3. The Wolves: They actually fed and befriended the wolves. I was shocked. They liked the wolves and wanted to keep them. Then, they decided to climb up the chimney, rolled well, and shot right to the final encounter!

8. Klarg: They rolled well and slaughtered Klarg. Thankfully, this module is set up smartly. The prisoner is in another area, so it's no big deal that they killed Klarg now.

7. The Dam: This room has a dam in it. The main gimmick of this dungeon is that when a goblin spots the heroes from up on a bridge, he has his allies release the dam and send a huge flood of water at the heroes, sending them spilling out of the cave. Very cool! But our heroes went the weird way, so no flood, right?

Well, it's funny how things turned out. The cleric was very worried about his throwing axe. All session long, when he'd throw it, his main priority became getting the axe back. In this fight, he threw it, missed, and it landed in the pool. He immediately, mid-battle, dove in to get it. A goblin released the dam, the cleric failed a roll, and thus the cleric rode the wave all the way out of the dungeon!

Worst of all, I rolled to a d20 to see if his trusty axe was near him when it was all over. High is good. I rolled a 1 - the axe was lost forever!

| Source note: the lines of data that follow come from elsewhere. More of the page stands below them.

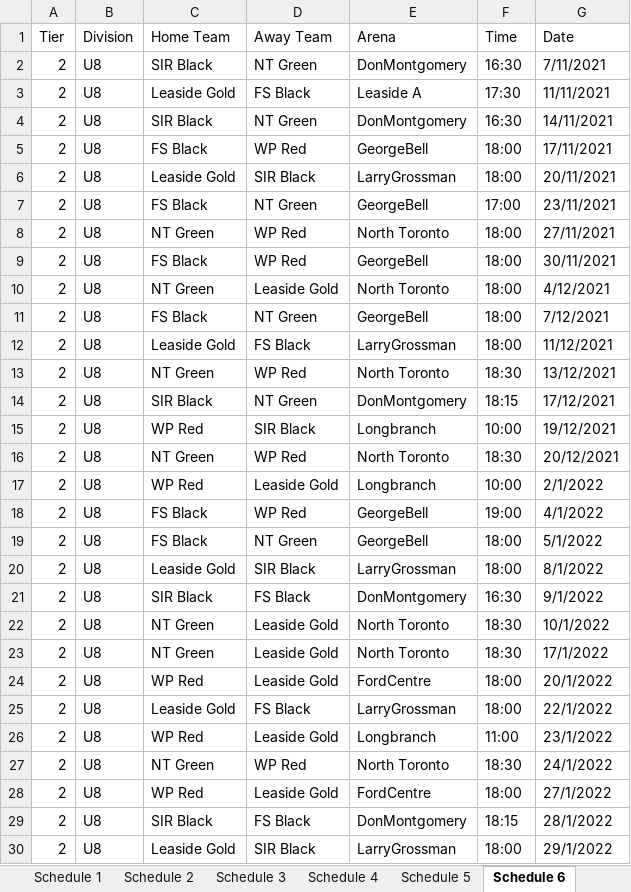
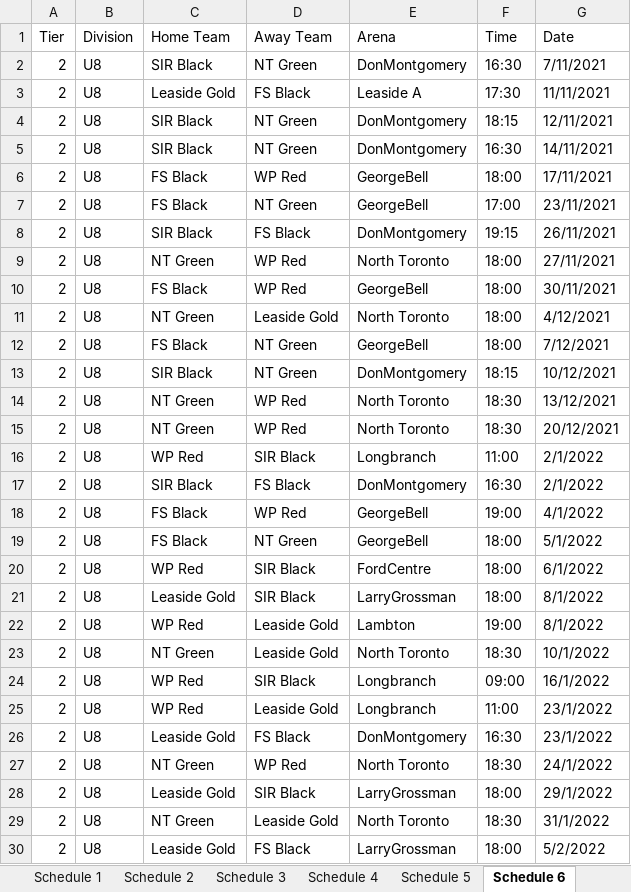
Before and after one commit to julian-carleton/Multi_variable_Sports_Scheduler, an Excel workbook: output/main/Output_Schedule.xlsx, sheet Schedule 6, drawn as a sheet; only a part is shown; the shorter side is filled out with more unchanged rows; values as stored, in another font and other column widths than the file's, no cell formats; removed rows and columns are numbered as before the commit, all else as after; the diff covers the shown part only; the diff names each change by its address in the sheet, - before the commit and + after, or states it on an @@ line.

```diff
--- a/output/main/Output_Schedule.xlsx (sheet Schedule 6)
+++ b/output/main/Output_Schedule.xlsx (sheet Schedule 6)
+row 4: 2 | U8 | SIR Black | NT Green | DonMontgomery | 18:15 | 12/11/2021
-row 6: 2 | U8 | Leaside Gold | SIR Black | LarryGrossman | 18:00 | 20/11/2021
+row 8: 2 | U8 | SIR Black | FS Black | DonMontgomery | 19:15 | 26/11/2021
-C13 (Home Team): Leaside Gold
+C13 (Home Team): SIR Black
-D13 (Away Team): FS Black
+D13 (Away Team): NT Green
-E13 (Arena): LarryGrossman
+E13 (Arena): DonMontgomery
-F13 (Time): 18:00
+F13 (Time): 18:15
-G13 (Date): 11/12/2021
+G13 (Date): 10/12/2021
-row 14: 2 | U8 | SIR Black | NT Green | DonMontgomery | 18:15 | 17/12/2021
-row 15: 2 | U8 | WP Red | SIR Black | Longbranch | 10:00 | 19/12/2021
-D16 (Away Team): Leaside Gold
+D16 (Away Team): SIR Black
-F16 (Time): 10:00
+F16 (Time): 11:00
+row 17: 2 | U8 | SIR Black | FS Black | DonMontgomery | 16:30 | 2/1/2022
+row 20: 2 | U8 | WP Red | SIR Black | FordCentre | 18:00 | 6/1/2022
-C22 (Home Team): SIR Black
+C22 (Home Team): WP Red
-D22 (Away Team): FS Black
+D22 (Away Team): Leaside Gold
-E22 (Arena): DonMontgomery
+E22 (Arena): Lambton
-F22 (Time): 16:30
+F22 (Time): 19:00
-G22 (Date): 9/1/2022
+G22 (Date): 8/1/2022
-row 23: 2 | U8 | NT Green | Leaside Gold | North Toronto | 18:30 | 17/1/2022
-D24 (Away Team): Leaside Gold
+D24 (Away Team): SIR Black
-E24 (Arena): FordCentre
+E24 (Arena): Longbranch
-F24 (Time): 18:00
+F24 (Time): 09:00
-G24 (Date): 20/1/2022
+G24 (Date): 16/1/2022
-row 25: 2 | U8 | Leaside Gold | FS Black | LarryGrossman | 18:00 | 22/1/2022
+row 26: 2 | U8 | Leaside Gold | FS Black | DonMontgomery | 16:30 | 23/1/2022
-row 28: 2 | U8 | WP Red | Leaside Gold | FordCentre | 18:00 | 27/1/2022
-row 29: 2 | U8 | SIR Black | FS Black | DonMontgomery | 18:15 | 28/1/2022
```
Also changed, not shown: 6 added rows, 4 removed rows and 19 edited cells elsewhere in this sheet, sheet Schedule 11, sheet Schedule 3, sheet Schedule 9, sheet Schedule 7, sheet Schedule 10, sheet Schedule 2, 4 more sheets, cell formats, Optimization_Stats.xlsx, 1 other file.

5. The Bridge: The cleric came to with the three wolves licked his face. He got up, trudged back down the hallway he'd been swept in and was spotted by the lone goblin on the bridge. The goblin fired on him. The heroes had finished off their battle in the dam room and converged on the bridge. Basically, the cleric climbed up to the bridge, dodging arrows, and killed the goblin in one shot. It was awesome.

6. The Prisoner: They killed these goblins with ease (I reduced their number because I only had 3 PCs) and freed Human Winterever. Success!

This is a great little adventure and we had a great time. The best thing is that this is just one scenario of out a giant book full of them! This boxed set is definitely worth owning.


Timothy Brannan said...

Hey. What to give you the heads up.

Thanks for all your posts!

Eodrid said...

I'm a big fan of your blog. I like the way you recap sessions, not as a "story of what happened in the game world", but how a DM would tell another DM. This was cool, this wasn't, that guy lost his dice again, etc.

You also inspired me to check out some DCC adventures, I ran Sailors on the Starless Sea as a one-shot last week when someone couldn't make it. Keep up the good work!

Sean said...

Timothy Brannan: Wow, I really appreciate it. I am seeing piles of hits coming from your site. You are the man!

Eodrid: Thank you! It seems like fellow DMs don't talk much about the stuff that actually happens at the table. I think a lot of campaigns die due to real life dynamics. From what I can tell, most campaigns don't get more than maybe 10 sessions in before the group disintegrates due to boredom/conflict/DM who has lost inspiration. I like writing about that stuff. Starless Sea is good! I love the Well of Souls.